**PROBLEM TO SOLVE:** Your response should contain each line of the data that includes "action".

**THE DATA:**
• • • • • • •
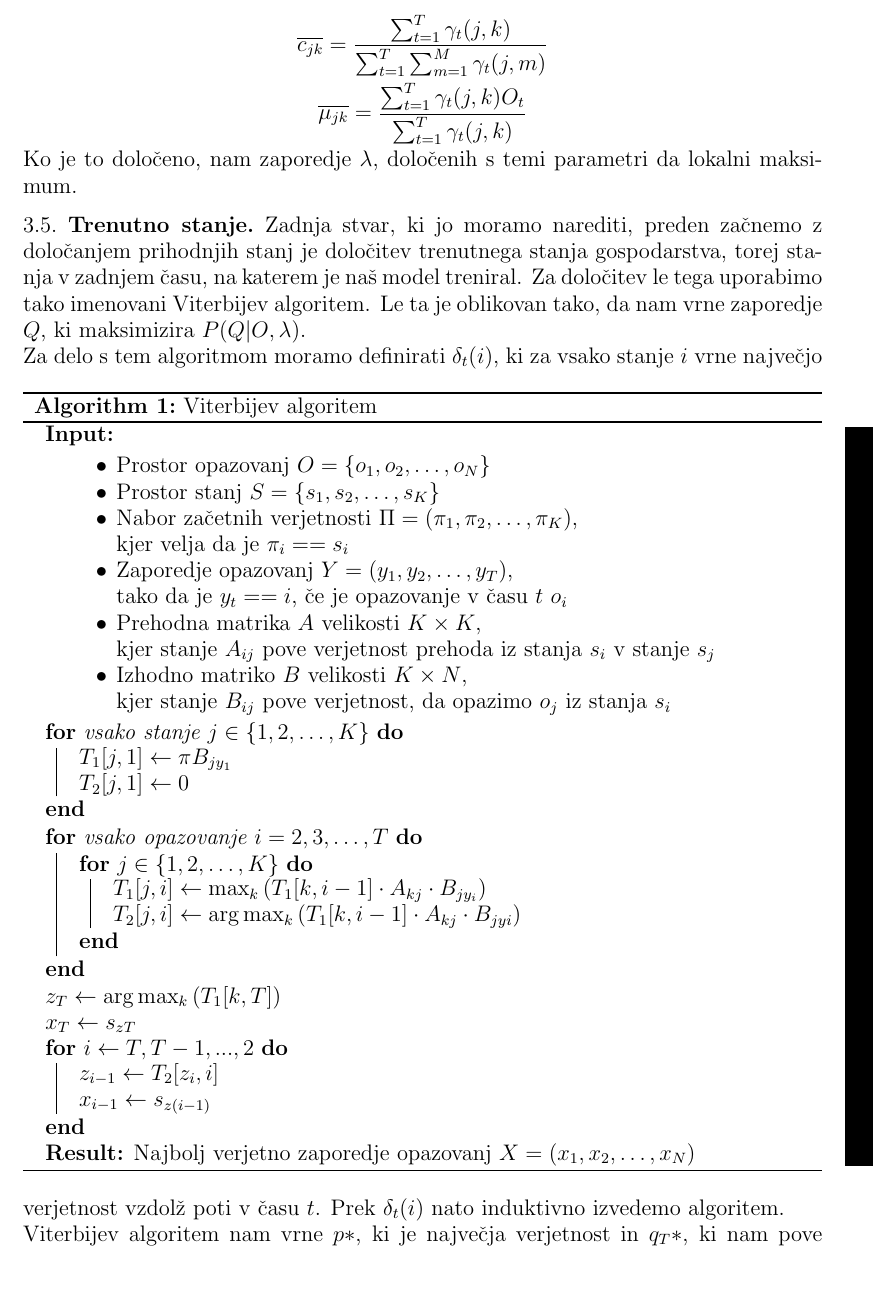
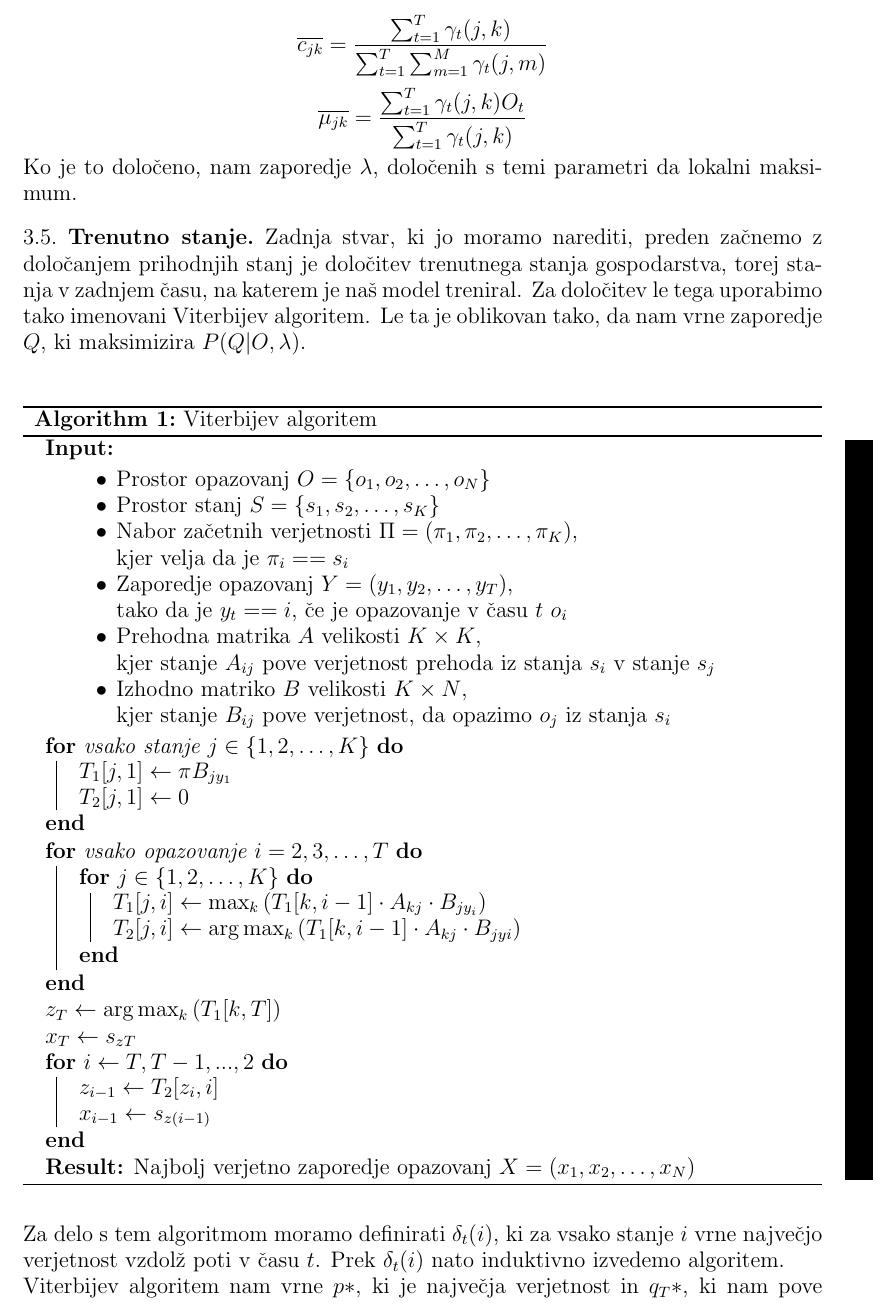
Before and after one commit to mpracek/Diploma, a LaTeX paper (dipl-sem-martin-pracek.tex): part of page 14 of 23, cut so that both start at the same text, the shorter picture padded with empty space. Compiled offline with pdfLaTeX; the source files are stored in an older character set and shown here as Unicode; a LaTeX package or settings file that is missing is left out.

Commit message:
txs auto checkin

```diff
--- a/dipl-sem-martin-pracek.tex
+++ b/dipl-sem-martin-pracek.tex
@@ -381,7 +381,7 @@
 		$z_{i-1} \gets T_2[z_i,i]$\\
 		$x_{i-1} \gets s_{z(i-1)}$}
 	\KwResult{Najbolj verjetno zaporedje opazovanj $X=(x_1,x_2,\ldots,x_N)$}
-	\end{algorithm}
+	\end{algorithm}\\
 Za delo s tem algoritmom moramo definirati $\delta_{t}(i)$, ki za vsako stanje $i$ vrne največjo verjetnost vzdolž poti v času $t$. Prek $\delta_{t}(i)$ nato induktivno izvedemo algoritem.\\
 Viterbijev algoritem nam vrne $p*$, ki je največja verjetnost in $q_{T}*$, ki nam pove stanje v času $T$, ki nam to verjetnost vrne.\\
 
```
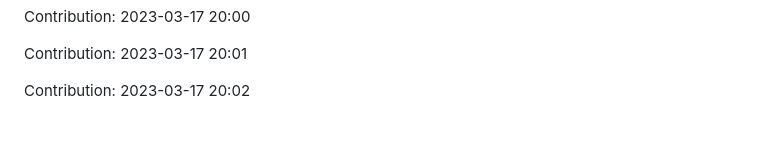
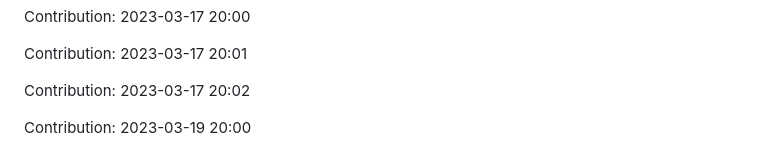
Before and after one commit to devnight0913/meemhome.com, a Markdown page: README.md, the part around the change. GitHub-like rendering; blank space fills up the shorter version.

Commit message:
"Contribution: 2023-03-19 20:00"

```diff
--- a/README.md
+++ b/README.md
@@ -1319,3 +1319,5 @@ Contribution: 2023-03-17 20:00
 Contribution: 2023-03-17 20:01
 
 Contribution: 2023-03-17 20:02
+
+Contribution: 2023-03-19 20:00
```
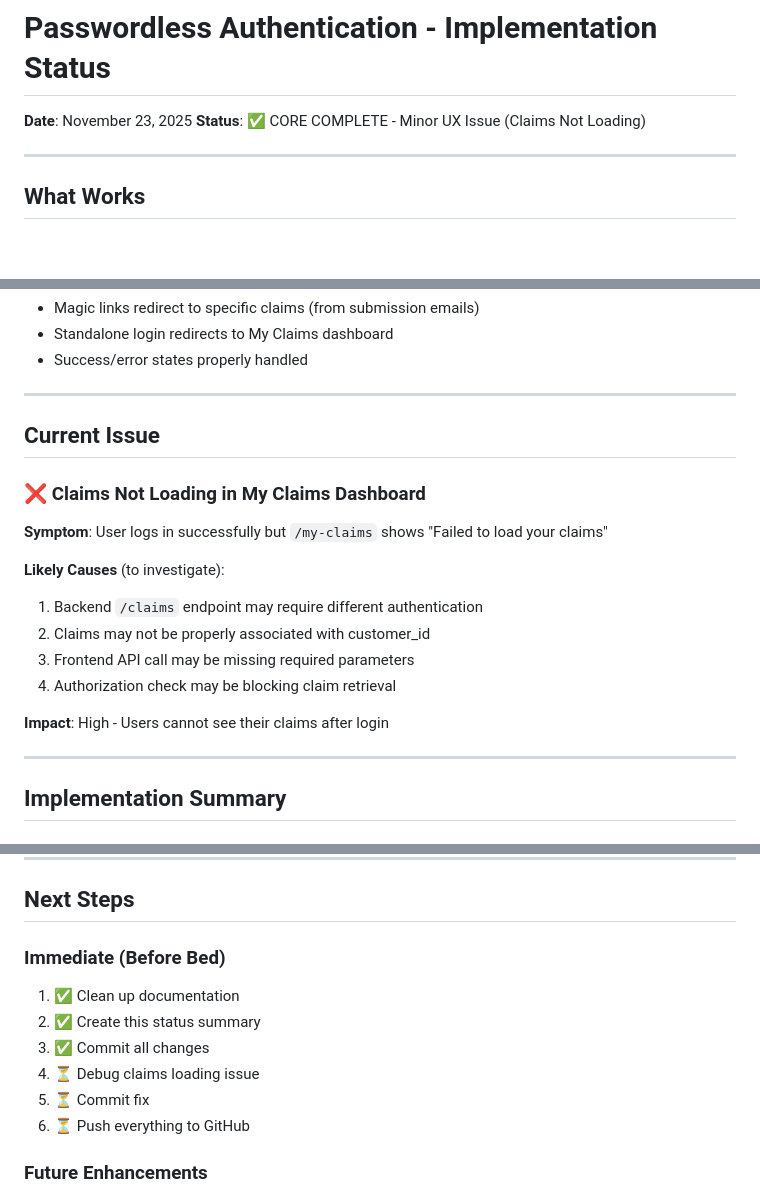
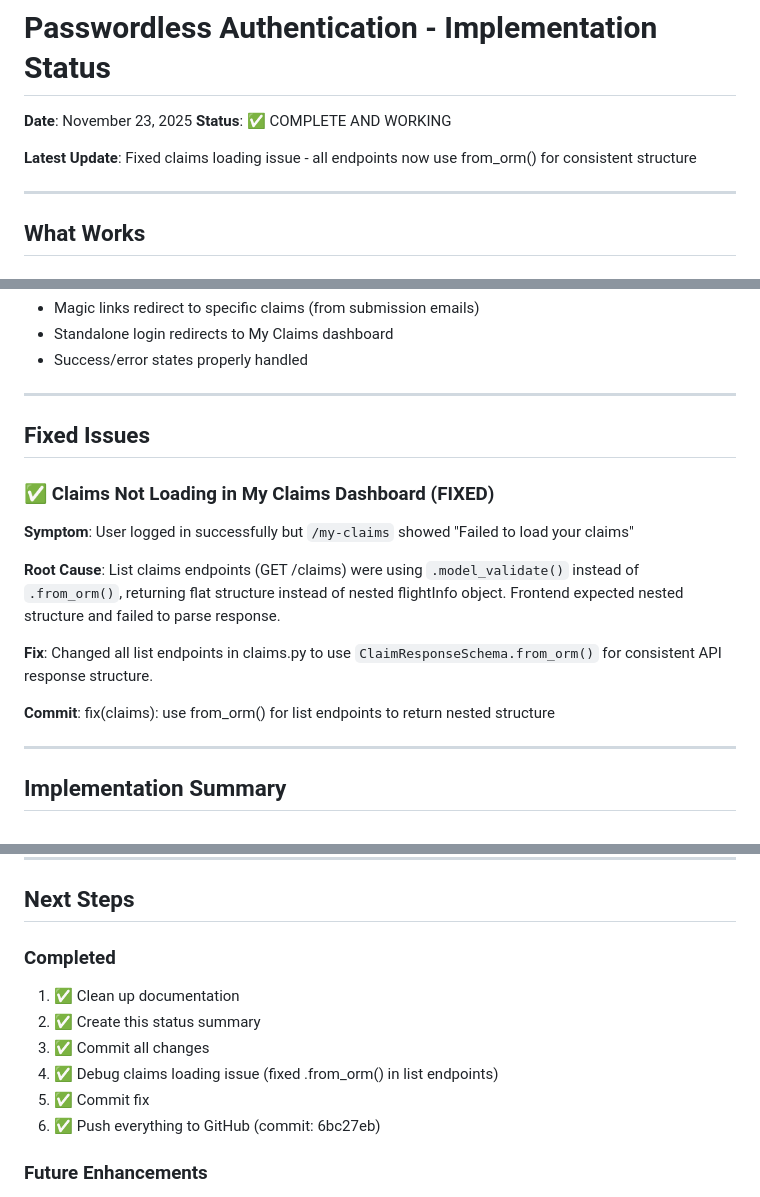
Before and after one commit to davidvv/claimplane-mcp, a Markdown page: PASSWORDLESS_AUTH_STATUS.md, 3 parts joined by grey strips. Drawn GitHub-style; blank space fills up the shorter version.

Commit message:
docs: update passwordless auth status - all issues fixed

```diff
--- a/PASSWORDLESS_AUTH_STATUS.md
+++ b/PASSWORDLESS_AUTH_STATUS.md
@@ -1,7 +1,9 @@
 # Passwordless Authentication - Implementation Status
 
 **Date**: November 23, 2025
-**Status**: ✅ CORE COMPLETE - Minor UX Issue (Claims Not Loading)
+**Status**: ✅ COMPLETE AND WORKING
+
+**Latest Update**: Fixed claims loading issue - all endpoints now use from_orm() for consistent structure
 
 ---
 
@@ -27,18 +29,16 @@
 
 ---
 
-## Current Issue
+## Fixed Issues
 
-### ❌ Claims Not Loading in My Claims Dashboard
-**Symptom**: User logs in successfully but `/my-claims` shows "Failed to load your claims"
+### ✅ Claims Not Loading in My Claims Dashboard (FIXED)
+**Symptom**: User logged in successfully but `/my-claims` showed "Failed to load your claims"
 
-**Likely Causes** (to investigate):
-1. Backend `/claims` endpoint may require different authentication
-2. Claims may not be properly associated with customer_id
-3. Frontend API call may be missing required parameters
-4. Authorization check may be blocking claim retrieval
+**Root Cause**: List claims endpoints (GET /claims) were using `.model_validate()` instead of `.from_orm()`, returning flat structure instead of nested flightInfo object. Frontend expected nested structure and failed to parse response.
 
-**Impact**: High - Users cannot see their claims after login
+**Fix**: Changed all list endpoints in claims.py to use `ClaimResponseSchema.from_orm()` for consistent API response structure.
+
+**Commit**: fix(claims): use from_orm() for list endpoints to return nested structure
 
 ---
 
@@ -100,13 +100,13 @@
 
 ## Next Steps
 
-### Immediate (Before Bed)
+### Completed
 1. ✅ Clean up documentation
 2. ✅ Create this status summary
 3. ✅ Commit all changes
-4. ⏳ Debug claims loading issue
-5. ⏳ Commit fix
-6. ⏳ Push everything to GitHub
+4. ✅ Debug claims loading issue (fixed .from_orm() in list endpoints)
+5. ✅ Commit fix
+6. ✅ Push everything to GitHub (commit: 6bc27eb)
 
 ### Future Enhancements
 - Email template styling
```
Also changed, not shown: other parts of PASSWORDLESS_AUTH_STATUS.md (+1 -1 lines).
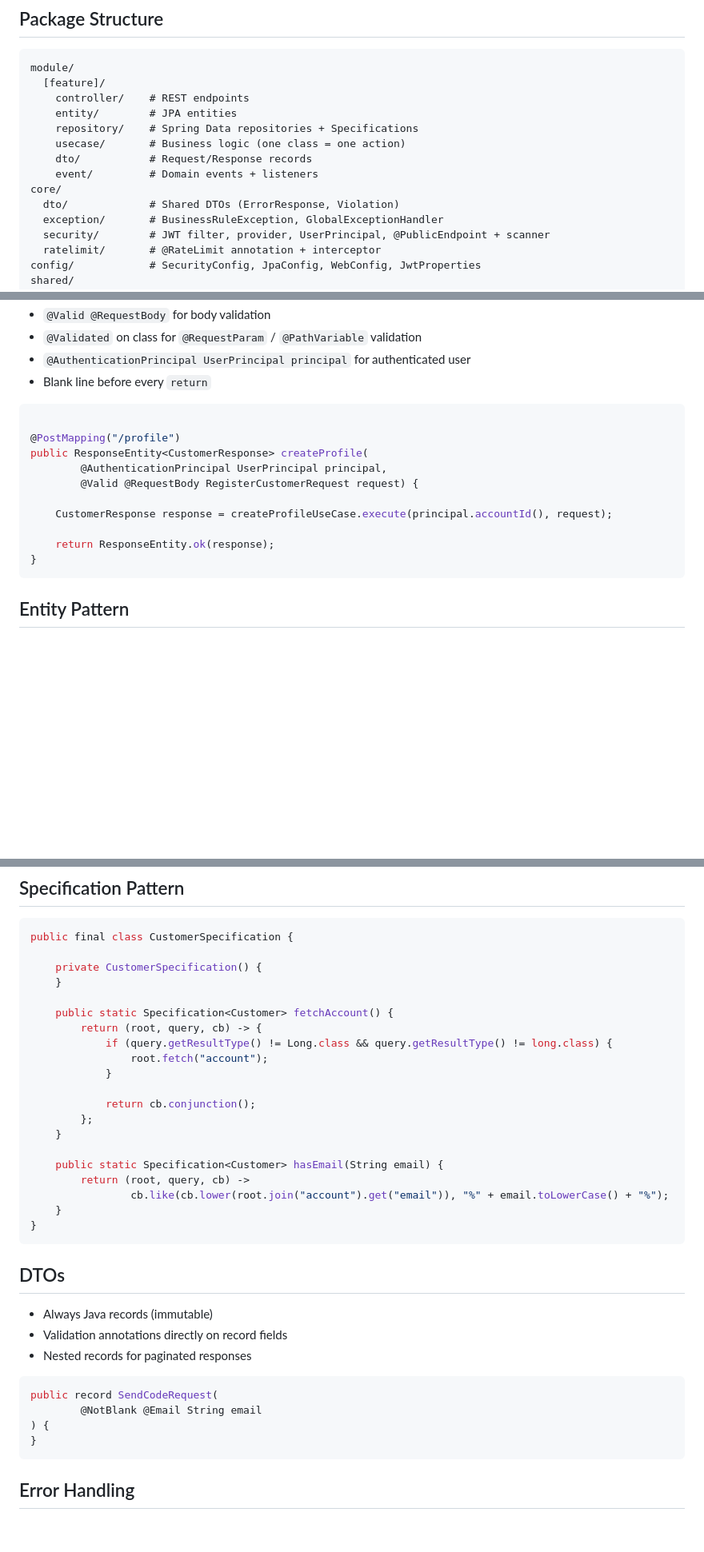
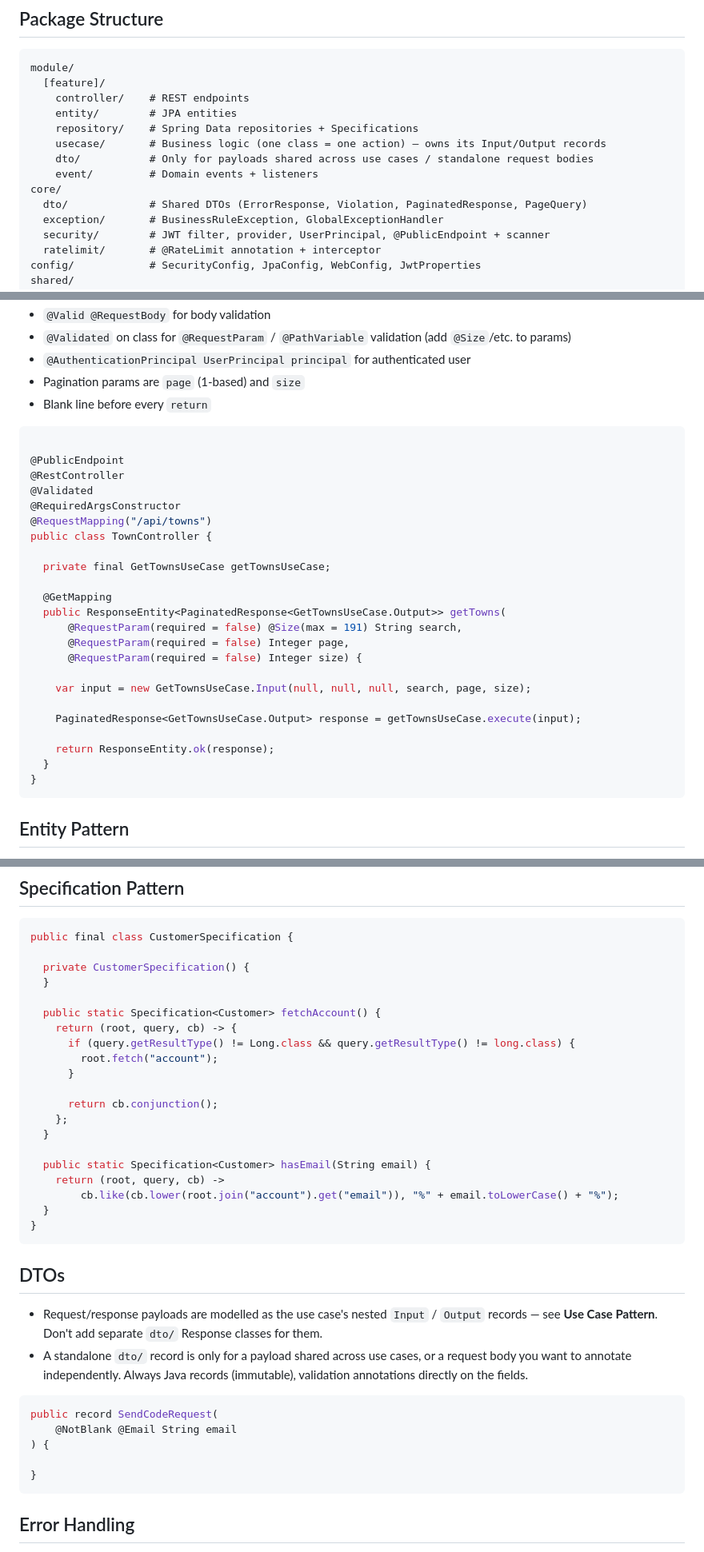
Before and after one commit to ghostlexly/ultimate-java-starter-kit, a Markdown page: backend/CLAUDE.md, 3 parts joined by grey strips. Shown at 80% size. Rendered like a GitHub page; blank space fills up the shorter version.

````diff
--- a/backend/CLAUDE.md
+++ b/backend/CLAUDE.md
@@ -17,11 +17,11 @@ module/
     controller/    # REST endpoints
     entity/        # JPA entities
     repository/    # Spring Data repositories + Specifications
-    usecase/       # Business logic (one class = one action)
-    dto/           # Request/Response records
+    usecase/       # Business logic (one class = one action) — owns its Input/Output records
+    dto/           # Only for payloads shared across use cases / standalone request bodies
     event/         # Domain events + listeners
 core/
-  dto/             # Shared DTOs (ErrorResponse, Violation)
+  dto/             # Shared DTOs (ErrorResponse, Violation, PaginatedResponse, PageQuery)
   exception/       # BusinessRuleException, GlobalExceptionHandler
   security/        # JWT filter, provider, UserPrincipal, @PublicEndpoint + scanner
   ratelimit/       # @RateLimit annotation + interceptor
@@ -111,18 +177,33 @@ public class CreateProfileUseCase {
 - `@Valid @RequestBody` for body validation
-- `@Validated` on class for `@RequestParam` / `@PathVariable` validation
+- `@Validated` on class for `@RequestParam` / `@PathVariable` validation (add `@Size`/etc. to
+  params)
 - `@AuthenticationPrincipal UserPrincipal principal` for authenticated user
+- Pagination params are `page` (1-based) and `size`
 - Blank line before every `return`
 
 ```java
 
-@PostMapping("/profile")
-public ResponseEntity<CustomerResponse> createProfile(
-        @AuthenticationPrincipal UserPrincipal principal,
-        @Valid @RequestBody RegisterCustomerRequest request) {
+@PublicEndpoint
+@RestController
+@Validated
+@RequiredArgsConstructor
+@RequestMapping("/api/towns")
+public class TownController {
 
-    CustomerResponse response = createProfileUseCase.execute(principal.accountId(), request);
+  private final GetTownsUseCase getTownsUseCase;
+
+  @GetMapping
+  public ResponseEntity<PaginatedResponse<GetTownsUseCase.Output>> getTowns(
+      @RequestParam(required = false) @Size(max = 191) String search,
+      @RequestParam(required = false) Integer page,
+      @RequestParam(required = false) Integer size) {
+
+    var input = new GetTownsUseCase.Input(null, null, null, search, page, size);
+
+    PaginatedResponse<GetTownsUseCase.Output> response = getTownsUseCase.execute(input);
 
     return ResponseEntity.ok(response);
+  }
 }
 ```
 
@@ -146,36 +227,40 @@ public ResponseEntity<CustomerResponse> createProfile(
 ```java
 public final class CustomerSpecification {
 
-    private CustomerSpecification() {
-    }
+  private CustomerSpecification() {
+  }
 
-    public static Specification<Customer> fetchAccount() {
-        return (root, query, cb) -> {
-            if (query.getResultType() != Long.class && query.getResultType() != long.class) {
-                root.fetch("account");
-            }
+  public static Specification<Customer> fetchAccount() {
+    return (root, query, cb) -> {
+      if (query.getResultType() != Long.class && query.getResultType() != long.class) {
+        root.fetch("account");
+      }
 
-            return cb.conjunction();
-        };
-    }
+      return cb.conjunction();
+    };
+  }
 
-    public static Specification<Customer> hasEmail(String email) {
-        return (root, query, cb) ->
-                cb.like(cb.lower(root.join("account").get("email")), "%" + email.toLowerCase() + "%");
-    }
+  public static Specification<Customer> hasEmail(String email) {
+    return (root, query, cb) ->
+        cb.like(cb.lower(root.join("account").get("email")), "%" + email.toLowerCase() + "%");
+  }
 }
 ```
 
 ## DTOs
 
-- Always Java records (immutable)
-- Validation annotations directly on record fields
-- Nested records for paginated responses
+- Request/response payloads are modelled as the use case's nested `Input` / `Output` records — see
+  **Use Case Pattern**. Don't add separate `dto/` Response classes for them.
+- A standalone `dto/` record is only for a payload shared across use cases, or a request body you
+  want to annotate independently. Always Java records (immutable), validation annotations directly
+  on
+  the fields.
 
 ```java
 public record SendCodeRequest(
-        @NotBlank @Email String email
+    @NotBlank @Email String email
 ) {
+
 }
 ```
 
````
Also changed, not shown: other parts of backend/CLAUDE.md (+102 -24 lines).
• • • • • • •
**EXERCISE RESULT:**
-    usecase/       # Business logic (one class = one action)
+    usecase/       # Business logic (one class = one action) — owns its Input/Output records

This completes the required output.